To combat this, WaterAid, together with its local partners and the communities it works with, is working to find new spring sources and construct new intake structures for water supply schemes.

“This will be a long journey and WaterAid is committed to helping the people of Nepal build back better. Access to safe water, improved sanitation and hygiene helps build resilient communities. ,” said Rai. “In Kharelthok, for example, a new intake to increase the flow of water into a water supply scheme has been constructed, and communities are receiving training on how to protect and maintain fresh water springs. To date, we’ve helped communities restore nearly 400 water points, constructed over 300 handwashing stations, and restored toilets in public school, camps for internally displaced persons and local villages.”
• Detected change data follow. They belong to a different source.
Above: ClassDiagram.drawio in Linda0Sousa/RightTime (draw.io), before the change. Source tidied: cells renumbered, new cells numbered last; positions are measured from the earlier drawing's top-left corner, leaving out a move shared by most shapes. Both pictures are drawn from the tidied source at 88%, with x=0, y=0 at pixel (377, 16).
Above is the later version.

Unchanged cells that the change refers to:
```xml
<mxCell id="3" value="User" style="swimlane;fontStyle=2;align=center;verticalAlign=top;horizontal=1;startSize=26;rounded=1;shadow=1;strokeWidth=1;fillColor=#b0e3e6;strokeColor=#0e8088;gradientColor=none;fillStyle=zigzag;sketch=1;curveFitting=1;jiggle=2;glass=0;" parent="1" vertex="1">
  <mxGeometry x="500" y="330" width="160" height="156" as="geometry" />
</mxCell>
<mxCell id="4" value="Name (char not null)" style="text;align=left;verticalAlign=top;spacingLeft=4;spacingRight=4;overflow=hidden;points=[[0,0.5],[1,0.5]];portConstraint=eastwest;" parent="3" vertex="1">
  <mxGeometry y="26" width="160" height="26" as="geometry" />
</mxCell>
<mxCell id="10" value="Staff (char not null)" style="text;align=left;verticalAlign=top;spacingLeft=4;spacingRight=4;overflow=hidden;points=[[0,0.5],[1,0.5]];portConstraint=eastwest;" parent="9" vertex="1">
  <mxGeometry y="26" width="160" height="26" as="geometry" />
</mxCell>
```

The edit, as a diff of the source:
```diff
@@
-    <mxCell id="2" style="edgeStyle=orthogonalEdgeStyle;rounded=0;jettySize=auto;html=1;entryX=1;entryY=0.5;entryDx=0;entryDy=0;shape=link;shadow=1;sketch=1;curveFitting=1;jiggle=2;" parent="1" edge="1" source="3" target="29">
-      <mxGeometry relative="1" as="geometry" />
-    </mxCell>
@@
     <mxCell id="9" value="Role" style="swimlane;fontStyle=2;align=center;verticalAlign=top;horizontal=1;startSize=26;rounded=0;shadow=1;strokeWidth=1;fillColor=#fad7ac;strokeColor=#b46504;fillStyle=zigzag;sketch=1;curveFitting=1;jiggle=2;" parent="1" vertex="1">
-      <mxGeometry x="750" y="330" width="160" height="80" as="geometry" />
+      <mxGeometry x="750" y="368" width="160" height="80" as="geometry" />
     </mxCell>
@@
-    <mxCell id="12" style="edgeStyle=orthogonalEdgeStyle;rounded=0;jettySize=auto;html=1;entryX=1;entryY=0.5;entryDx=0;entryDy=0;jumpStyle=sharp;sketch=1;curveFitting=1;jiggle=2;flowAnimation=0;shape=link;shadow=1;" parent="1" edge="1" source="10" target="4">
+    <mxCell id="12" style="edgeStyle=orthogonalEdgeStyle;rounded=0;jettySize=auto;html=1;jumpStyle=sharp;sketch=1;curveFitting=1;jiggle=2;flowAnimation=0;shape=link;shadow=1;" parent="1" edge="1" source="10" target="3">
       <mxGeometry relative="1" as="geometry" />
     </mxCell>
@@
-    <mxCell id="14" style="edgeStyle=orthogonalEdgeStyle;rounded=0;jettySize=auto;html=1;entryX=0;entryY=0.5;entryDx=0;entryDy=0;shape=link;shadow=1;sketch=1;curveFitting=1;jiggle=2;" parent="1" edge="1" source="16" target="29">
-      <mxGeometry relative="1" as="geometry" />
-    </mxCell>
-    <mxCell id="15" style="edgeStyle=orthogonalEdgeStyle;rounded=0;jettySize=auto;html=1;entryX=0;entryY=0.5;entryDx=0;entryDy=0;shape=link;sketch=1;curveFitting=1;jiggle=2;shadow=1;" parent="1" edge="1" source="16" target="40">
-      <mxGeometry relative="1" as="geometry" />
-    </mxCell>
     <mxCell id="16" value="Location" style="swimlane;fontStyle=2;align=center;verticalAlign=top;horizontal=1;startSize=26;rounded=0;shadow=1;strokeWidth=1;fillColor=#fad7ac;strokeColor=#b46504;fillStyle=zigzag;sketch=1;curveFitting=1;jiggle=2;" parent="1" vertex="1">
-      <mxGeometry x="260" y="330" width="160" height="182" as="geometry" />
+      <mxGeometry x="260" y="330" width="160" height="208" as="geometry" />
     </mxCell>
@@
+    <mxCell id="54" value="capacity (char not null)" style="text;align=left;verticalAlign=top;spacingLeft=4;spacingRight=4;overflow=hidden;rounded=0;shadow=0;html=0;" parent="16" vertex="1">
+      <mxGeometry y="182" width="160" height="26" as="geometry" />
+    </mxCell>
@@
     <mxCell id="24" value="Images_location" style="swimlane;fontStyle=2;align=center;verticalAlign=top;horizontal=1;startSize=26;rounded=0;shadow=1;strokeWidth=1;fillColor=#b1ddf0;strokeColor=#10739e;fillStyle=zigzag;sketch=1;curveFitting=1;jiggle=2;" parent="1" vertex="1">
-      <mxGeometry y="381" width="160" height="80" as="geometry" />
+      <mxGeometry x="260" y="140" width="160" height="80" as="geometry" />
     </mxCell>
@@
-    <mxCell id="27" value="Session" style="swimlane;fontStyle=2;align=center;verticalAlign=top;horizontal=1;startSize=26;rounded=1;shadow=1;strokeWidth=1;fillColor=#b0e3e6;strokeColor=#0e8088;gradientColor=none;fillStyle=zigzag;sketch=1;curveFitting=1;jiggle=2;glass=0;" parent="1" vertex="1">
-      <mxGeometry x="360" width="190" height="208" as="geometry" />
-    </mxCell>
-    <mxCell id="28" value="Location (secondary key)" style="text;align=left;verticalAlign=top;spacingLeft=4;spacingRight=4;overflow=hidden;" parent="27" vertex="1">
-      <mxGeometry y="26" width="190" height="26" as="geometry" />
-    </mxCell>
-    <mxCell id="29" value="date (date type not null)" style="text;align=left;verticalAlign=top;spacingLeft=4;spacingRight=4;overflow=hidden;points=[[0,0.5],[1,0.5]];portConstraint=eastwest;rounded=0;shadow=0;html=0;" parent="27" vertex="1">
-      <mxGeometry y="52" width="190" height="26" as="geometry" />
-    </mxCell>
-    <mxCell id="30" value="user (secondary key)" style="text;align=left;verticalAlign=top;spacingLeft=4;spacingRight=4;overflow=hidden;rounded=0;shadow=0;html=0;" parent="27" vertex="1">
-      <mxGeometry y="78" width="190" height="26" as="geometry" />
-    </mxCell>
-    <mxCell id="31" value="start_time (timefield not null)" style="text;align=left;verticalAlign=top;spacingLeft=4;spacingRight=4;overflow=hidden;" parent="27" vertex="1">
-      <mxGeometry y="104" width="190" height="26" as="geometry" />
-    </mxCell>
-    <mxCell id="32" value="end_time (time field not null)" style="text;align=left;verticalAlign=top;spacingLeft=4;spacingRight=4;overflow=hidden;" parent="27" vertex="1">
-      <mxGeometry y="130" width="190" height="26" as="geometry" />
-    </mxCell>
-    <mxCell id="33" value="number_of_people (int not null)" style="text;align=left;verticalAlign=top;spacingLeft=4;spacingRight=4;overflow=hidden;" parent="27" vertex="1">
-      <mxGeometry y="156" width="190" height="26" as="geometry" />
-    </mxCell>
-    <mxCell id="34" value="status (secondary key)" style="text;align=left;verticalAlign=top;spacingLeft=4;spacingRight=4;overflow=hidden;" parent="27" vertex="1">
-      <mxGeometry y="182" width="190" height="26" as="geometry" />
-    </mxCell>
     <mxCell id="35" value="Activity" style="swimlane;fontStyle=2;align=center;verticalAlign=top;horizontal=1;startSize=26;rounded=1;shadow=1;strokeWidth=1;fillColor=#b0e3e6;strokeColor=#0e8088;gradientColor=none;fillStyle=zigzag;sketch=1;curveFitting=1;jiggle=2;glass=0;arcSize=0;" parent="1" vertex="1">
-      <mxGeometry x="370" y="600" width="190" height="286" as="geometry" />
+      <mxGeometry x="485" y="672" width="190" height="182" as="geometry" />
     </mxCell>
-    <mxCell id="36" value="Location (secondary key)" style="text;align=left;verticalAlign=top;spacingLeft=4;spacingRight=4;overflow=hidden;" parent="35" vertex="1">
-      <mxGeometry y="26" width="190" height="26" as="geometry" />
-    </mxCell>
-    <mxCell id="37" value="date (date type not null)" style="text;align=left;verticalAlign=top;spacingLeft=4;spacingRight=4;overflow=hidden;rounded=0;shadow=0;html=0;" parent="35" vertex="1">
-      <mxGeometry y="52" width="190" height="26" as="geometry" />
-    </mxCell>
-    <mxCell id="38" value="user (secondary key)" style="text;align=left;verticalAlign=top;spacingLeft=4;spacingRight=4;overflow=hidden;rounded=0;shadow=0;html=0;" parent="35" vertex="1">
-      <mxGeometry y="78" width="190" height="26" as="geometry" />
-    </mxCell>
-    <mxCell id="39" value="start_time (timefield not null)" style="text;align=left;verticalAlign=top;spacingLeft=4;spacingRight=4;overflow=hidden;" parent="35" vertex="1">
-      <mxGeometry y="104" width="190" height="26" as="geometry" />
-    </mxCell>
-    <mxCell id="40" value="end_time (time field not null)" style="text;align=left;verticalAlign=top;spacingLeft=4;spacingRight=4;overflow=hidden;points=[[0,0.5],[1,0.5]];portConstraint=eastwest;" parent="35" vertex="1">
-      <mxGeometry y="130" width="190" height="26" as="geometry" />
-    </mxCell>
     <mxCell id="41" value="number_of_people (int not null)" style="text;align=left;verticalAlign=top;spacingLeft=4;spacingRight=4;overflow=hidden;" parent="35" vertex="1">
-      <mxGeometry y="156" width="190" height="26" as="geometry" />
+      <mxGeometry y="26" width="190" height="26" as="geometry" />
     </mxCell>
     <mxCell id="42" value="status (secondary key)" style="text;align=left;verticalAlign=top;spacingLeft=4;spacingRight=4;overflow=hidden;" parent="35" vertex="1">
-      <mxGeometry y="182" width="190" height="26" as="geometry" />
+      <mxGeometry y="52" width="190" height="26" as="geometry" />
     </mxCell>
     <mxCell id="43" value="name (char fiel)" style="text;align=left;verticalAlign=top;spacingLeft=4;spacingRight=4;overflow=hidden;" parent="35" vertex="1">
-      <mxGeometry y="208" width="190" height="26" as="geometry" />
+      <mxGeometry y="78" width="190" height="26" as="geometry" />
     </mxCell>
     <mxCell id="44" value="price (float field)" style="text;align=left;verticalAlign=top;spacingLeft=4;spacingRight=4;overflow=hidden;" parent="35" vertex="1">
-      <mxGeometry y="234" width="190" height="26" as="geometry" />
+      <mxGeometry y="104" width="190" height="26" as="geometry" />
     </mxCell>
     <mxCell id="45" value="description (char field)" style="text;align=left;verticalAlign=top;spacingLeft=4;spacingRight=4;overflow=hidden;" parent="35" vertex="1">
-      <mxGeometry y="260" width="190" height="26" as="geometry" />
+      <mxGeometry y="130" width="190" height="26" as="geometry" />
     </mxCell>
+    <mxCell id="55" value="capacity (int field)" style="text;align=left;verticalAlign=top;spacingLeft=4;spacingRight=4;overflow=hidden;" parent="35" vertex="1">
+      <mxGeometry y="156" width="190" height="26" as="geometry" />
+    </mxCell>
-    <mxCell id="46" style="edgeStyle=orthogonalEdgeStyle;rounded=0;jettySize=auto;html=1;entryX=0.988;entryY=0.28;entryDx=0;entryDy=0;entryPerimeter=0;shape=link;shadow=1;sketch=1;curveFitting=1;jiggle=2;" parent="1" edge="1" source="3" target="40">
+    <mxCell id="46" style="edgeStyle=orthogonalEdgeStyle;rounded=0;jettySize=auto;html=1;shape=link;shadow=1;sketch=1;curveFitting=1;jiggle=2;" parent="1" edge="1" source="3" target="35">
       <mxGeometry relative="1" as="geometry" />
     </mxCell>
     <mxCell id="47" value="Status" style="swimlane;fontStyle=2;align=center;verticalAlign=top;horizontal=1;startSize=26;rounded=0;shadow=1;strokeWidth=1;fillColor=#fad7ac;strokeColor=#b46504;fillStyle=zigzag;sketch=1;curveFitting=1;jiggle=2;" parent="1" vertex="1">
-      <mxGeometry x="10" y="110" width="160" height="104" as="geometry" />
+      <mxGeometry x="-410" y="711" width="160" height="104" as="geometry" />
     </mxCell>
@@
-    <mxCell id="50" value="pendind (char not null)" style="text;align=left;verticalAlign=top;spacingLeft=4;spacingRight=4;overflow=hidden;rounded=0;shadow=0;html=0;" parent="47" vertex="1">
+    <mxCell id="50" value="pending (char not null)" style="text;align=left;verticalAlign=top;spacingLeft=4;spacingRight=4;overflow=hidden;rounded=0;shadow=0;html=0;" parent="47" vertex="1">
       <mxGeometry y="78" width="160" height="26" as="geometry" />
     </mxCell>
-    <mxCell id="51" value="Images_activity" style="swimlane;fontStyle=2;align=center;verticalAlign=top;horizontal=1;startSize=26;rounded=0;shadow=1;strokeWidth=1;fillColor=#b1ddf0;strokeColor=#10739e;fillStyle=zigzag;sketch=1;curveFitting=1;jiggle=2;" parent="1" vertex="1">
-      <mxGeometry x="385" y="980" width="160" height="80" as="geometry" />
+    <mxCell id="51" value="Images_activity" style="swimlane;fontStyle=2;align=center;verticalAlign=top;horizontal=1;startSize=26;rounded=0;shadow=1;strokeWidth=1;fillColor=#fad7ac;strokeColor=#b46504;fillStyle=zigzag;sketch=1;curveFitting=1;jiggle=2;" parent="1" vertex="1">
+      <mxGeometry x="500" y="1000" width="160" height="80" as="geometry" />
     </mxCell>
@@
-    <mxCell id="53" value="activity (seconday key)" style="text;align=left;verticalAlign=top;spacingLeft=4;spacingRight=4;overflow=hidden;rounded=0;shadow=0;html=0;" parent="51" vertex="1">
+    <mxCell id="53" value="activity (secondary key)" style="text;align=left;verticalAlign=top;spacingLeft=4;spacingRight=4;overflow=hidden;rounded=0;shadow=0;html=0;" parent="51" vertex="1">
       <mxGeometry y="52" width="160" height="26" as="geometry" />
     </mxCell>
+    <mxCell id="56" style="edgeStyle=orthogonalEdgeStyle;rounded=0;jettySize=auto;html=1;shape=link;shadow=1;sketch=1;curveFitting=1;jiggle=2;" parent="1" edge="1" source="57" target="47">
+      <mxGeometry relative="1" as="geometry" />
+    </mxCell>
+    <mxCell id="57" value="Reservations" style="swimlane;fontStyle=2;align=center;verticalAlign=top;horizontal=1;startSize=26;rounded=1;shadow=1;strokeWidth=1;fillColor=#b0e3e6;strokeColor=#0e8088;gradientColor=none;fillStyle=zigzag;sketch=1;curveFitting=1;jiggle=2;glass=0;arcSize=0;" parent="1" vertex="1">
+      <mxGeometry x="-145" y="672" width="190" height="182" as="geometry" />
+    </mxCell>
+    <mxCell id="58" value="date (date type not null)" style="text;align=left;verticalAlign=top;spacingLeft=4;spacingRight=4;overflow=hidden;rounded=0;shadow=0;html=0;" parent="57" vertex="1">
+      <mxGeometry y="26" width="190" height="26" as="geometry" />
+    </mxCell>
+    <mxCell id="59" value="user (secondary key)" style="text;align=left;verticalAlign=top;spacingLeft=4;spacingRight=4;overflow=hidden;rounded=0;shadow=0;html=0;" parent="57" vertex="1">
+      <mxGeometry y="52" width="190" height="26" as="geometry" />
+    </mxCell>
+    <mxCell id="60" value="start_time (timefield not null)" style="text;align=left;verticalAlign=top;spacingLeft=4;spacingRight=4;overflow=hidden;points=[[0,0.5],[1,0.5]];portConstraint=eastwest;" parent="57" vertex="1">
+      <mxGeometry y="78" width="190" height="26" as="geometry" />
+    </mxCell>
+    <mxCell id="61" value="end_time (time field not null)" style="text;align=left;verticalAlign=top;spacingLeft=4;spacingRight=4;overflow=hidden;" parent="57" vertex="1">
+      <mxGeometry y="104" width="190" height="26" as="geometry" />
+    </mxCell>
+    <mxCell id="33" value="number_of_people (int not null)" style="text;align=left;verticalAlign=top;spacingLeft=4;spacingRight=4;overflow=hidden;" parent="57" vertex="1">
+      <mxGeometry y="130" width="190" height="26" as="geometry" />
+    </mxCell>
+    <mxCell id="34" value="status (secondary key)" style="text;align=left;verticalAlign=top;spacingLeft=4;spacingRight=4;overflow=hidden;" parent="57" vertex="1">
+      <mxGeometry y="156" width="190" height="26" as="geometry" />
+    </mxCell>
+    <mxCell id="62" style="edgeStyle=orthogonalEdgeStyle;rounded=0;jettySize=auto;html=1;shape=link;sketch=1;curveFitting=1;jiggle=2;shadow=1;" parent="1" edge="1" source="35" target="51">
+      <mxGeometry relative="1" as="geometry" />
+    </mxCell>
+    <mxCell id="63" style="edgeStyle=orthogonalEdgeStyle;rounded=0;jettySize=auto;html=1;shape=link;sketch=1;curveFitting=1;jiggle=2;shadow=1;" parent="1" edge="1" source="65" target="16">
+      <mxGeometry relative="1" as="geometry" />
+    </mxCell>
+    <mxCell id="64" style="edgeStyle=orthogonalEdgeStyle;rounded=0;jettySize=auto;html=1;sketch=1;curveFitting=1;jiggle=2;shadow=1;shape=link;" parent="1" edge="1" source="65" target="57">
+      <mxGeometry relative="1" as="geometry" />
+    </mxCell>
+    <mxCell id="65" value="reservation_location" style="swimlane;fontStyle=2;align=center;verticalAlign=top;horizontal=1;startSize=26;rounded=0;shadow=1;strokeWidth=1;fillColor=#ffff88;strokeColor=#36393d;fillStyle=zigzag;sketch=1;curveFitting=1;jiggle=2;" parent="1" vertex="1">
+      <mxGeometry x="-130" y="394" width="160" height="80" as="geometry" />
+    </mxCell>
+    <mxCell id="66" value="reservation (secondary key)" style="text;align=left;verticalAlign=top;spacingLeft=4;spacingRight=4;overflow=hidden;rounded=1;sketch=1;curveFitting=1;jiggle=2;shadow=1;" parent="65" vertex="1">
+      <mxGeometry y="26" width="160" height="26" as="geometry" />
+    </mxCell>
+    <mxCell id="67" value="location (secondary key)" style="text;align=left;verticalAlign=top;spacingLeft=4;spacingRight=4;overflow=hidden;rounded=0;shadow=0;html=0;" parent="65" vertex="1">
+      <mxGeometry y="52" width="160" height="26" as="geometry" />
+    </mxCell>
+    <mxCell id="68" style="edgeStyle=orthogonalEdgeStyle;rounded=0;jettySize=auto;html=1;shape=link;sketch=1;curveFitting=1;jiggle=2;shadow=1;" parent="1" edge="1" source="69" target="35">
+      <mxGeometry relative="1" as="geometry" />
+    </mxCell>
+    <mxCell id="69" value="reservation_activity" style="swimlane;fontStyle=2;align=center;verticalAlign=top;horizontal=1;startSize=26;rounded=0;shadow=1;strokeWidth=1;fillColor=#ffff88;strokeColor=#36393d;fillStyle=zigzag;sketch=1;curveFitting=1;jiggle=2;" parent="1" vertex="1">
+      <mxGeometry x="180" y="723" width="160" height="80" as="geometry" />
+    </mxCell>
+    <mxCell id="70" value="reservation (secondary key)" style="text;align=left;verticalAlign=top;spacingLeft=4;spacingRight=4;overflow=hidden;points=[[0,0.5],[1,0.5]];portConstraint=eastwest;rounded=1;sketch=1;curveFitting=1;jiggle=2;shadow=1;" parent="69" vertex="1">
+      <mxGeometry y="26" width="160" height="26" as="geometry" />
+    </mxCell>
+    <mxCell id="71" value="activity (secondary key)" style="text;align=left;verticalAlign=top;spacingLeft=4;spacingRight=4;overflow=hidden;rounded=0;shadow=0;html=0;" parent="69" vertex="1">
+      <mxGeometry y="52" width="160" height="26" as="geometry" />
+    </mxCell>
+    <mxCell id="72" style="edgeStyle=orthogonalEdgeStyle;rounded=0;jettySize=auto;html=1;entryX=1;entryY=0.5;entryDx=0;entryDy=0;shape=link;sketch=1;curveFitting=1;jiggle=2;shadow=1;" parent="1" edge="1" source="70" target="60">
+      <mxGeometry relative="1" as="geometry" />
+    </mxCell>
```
WaterAid had been active in Nepal for over 30 years and has a long history of water, sanitation and hygiene related successes with communities. Immediately after the emergency the WaterAid Nepal team, strengthened with staff from the wider WaterAid family, joined the international relief effort delivering water purification drops and tablets, sanitary towels, nappies, bars of soaps, buckets, jugs of latrine disinfectant and other essential items to those affected reaching over 160,000 people.

The organisation calls on the Nepalese government to take action on water and sanitation services, while providing community-level training on water safety plans that are designed to ensure water delivered by water supply schemes is free from contamination. At the same time, communities are being encouraged to collect rainwater in safe storage tanks to supplement available water supplies.


Foreign affairs